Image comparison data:
....................

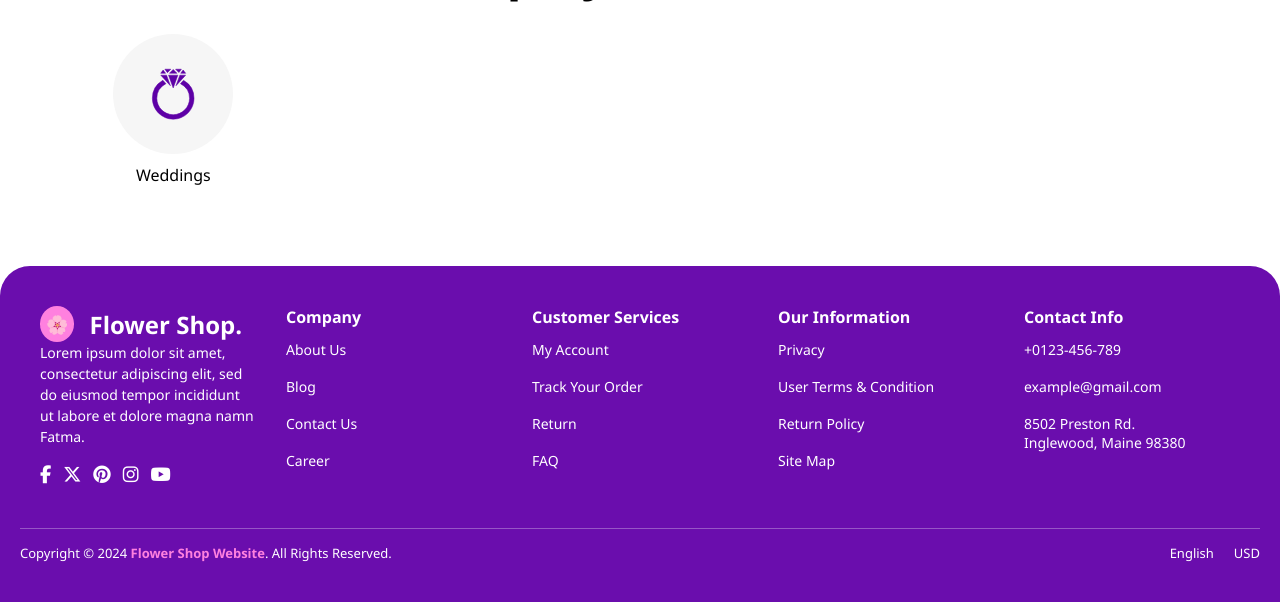
Repository: HabibaYossre/BellaFlora-Store
Page: / (app in client/)
The author's editor kept a copy of each file at every save. The page is drawn from the files as they stood at one save, then again after the next save.
The browser window is 1280 px wide. The pictures show the part of the page from y = 903 to 1855 px (the page is 1505 px tall before and 1869 px after).
The project was rebuilt for these pictures with package versions that can differ from the ones it lists, and the page was loaded fresh each time. Also part of the build but not shown: client/src/components/registration/Login.js, client/src/components/registration/SignUp.js, client/src/components/home/Home.css, client/src/components/Subscribe/Subscribe.css, client/src/components/Subscribe/Subscribe.js, client/src/components/Marquee/Marquee.css, client/src/components/Marquee/Marquee.js, client/src/components/Shipping/Shipping.css and 34 more.

Above is the page before, as saved 2025-08-31 01:27:09.

After the next save:
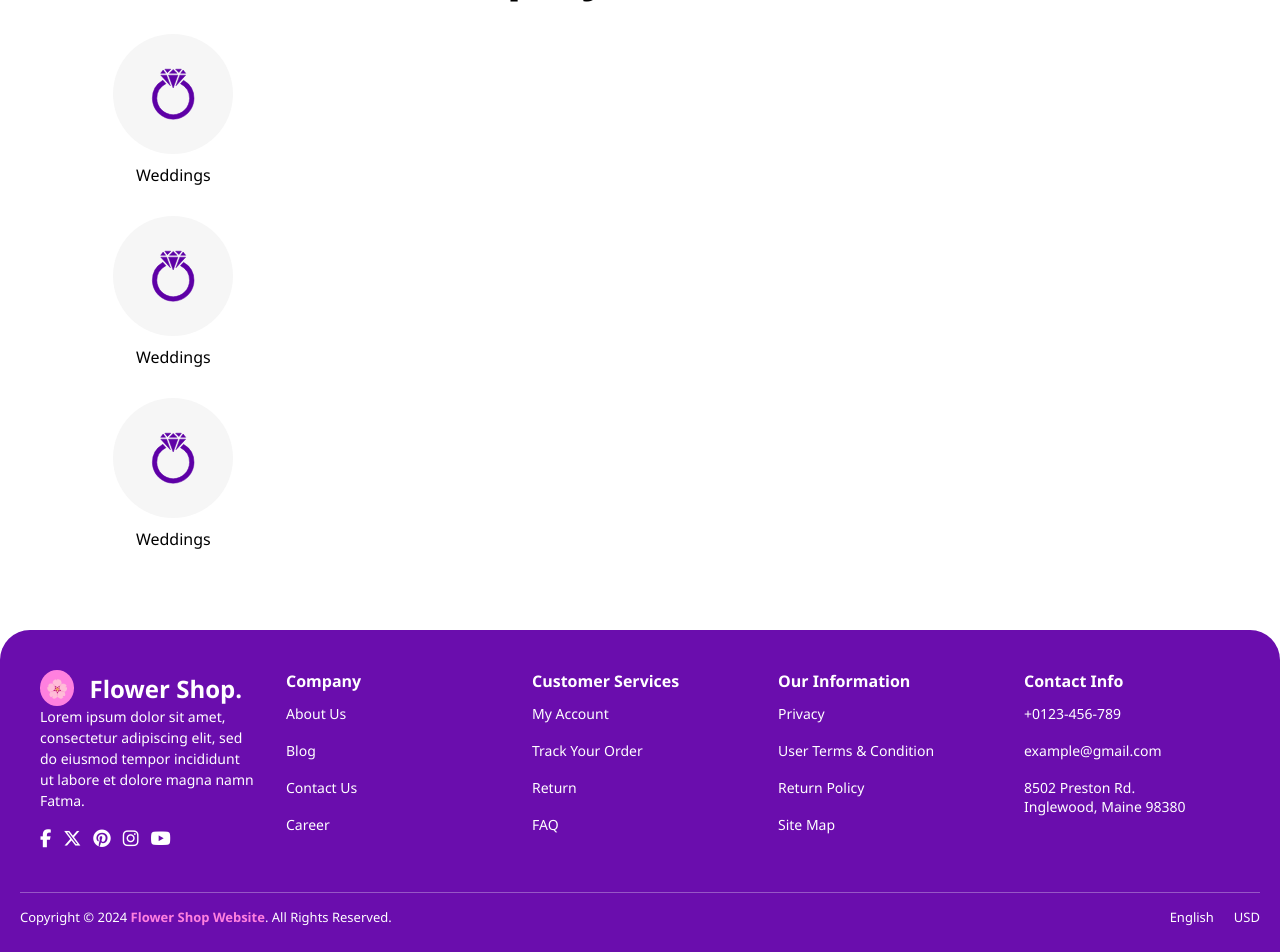
Saved 15 s later.
--- a/client/src/components/occasions/Ocassions.js
+++ b/client/src/components/occasions/Ocassions.js
@@ -18,6 +18,22 @@ function Ocassions() {
             <div className="ocasssion-name">Weddings</div>
         </div>
       </div>
+      <div className="ocassions-types">
+        <div className="ocasssion">
+            <div className="icon-container">
+                <GiBigDiamondRing />
+            </div>
+            <div className="ocasssion-name">Weddings</div>
+        </div>
+      </div>
+      <div className="ocassions-types">
+        <div className="ocasssion">
+            <div className="icon-container">
+                <GiBigDiamondRing />
+            </div>
+            <div className="ocasssion-name">Weddings</div>
+        </div>
+      </div>
     </div>
   );
 }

....................

*Instructions to follow:*
Every line above that carries the string "occasions" should be copied.

*Output of the task:*
--- a/client/src/components/occasions/Ocassions.js
+++ b/client/src/components/occasions/Ocassions.js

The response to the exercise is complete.